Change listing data
***
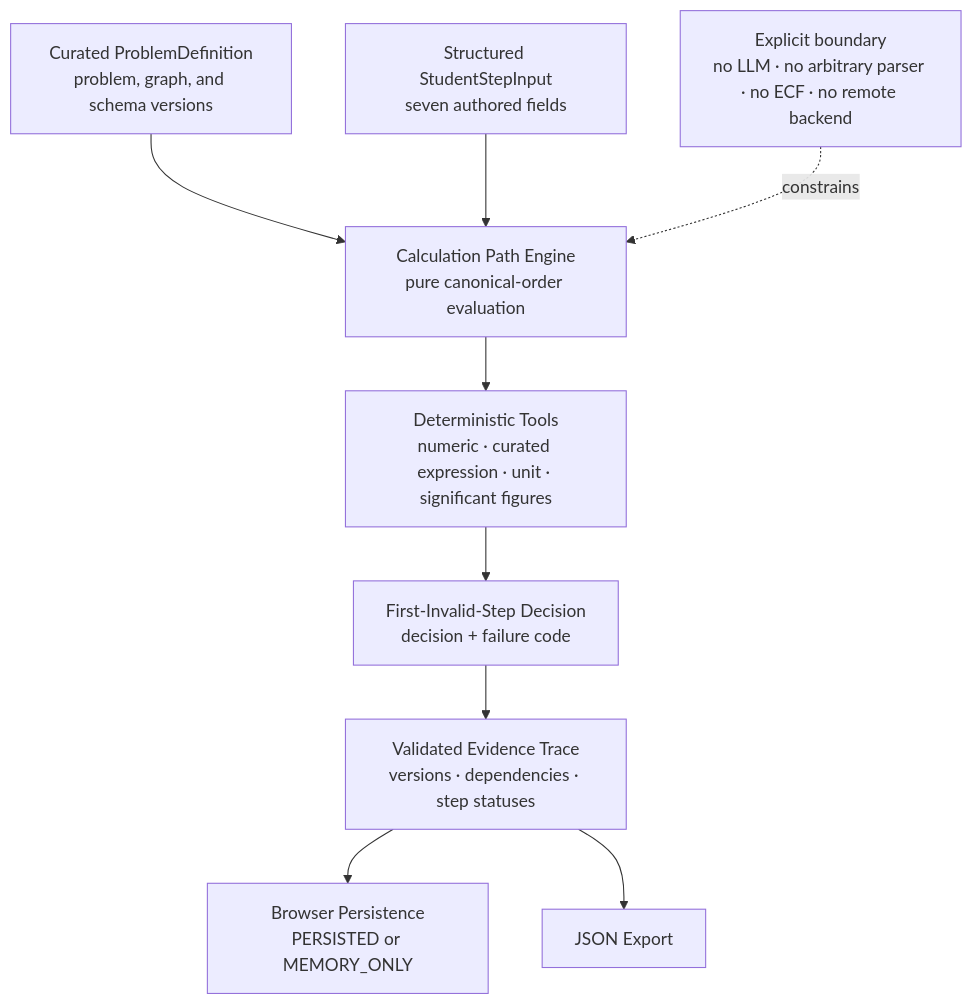
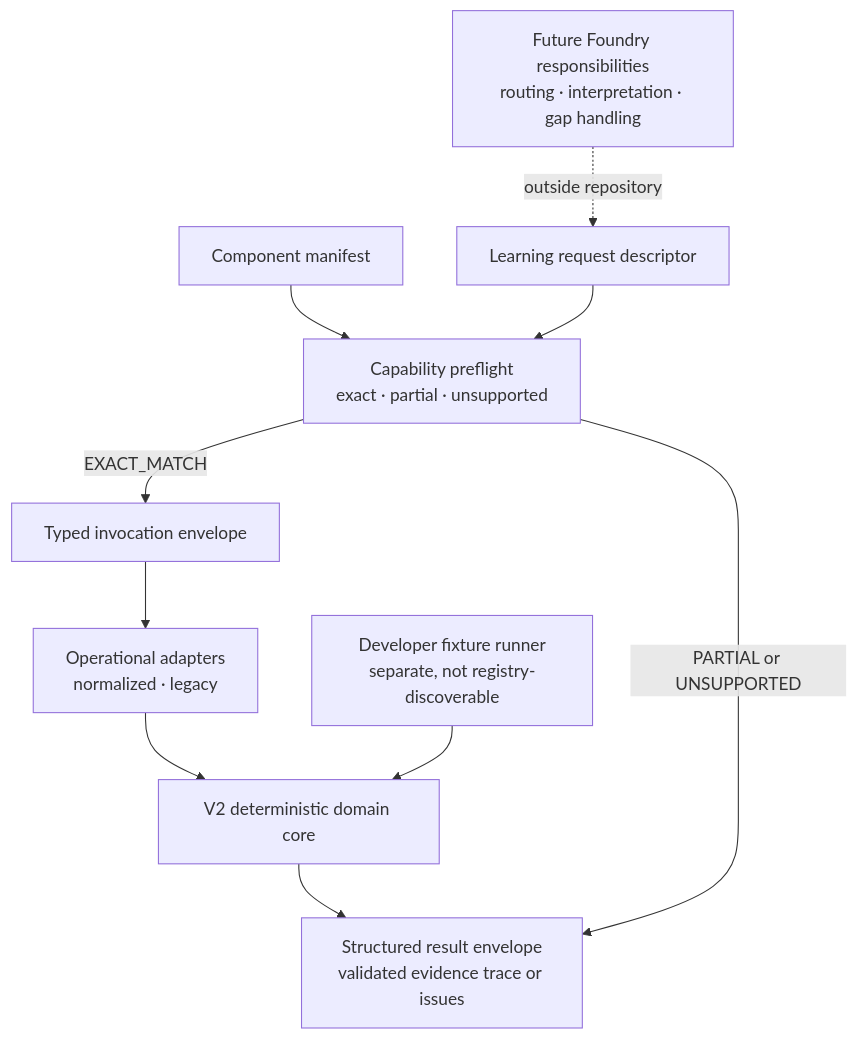
One commit to shhh-hoo/standard-trainer-demo changed the diagram in docs/ARCHITECTURE.md. Above: the diagram before and after it, drawn with Mermaid. The commit also changed other lines of this file and 12 other files, not shown here.

First line of the commit message:
Expose the V2 trainer component boundary (#7)

````diff
--- a/docs/ARCHITECTURE.md
+++ b/docs/ARCHITECTURE.md
@@ -9,21 +9,22 @@
 ```mermaid
 flowchart TD
-    P["Curated ProblemDefinition<br/>problem, graph, and schema versions"]
-    S["Structured StudentStepInput<br/>seven authored fields"]
-    E["Calculation Path Engine<br/>pure canonical-order evaluation"]
-    T["Deterministic Tools<br/>numeric · curated expression · unit · significant figures"]
-    D["First-Invalid-Step Decision<br/>decision + failure code"]
-    V["Validated Evidence Trace<br/>versions · dependencies · step statuses"]
-    B["Browser Persistence<br/>PERSISTED or MEMORY_ONLY"]
-    J["JSON Export"]
-    N["Explicit boundary<br/>no LLM · no arbitrary parser · no ECF · no remote backend"]
+    R["Learning request descriptor"]
+    M["Component manifest"]
+    F["Capability preflight<br/>exact · partial · unsupported"]
+    I["Typed invocation envelope"]
+    A["Operational adapters<br/>normalized · legacy"]
+    E["V2 deterministic domain core"]
+    V["Structured result envelope<br/>validated evidence trace or issues"]
+    D["Developer fixture runner<br/>separate, not registry-discoverable"]
+    X["Future Foundry responsibilities<br/>routing · interpretation · gap handling"]
 
-    P --> E
-    S --> E
-    E --> T
-    T --> D
-    D --> V
-    V --> B
-    V --> J
-    N -. constrains .-> E
+    M --> F
+    R --> F
+    F -->|EXACT_MATCH| I
+    I --> A
+    A --> E
+    E --> V
+    D --> E
+    F -->|PARTIAL or UNSUPPORTED| V
+    X -. outside repository .-> R
 ```
````
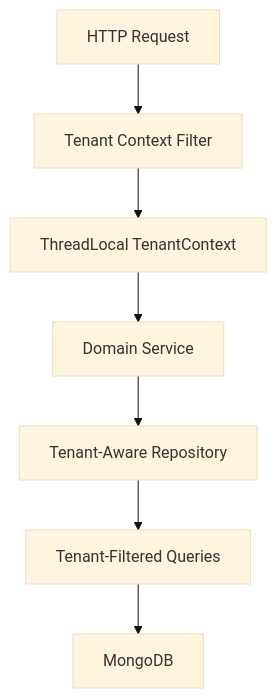
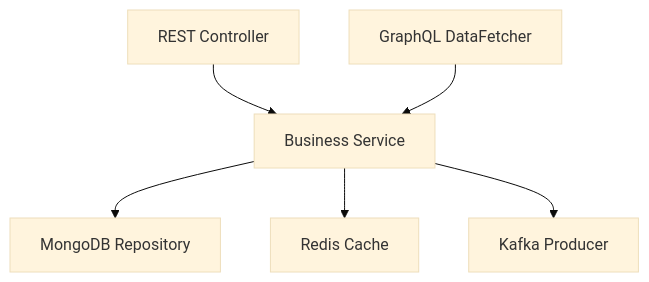
The fourth of 11 diagrams in docs/development/architecture/README.md (Praesto-Pro/openframe-oss-tenant), drawn with Mermaid (base theme) before and after one commit. The commit also changed other lines of this file and 214 other files, not shown here.

````diff
--- a/docs/development/architecture/README.md
+++ b/docs/development/architecture/README.md
@@ -102,9 +142,8 @@
 ```mermaid
 flowchart TD
-    Request[HTTP Request] --> TenantFilter[Tenant Context Filter]
-    TenantFilter --> TenantContext[ThreadLocal TenantContext]
-    TenantContext --> Service[Domain Service]
-    Service --> Repository[Tenant-Aware Repository]
-    Repository --> Query[Tenant-Filtered Queries]
-    Query --> Database[MongoDB]
+    Controller[REST Controller] --> Service[Business Service]
+    DataFetcher[GraphQL DataFetcher] --> Service
+    Service --> Repository[MongoDB Repository]
+    Service --> Cache[Redis Cache]
+    Service --> EventPublisher[Kafka Producer]
 ```
````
***
#### WORK TO BE COMPLETED:
Copy every line of the entries in which "README" can be found.

#### SOLVED EXERCISE:
The fourth of 11 diagrams in docs/development/architecture/README.md (Praesto-Pro/openframe-oss-tenant), drawn with Mermaid (base theme) before and after one commit. The commit also changed other lines of this file and 214 other files, not shown here.
--- a/docs/development/architecture/README.md
+++ b/docs/development/architecture/README.md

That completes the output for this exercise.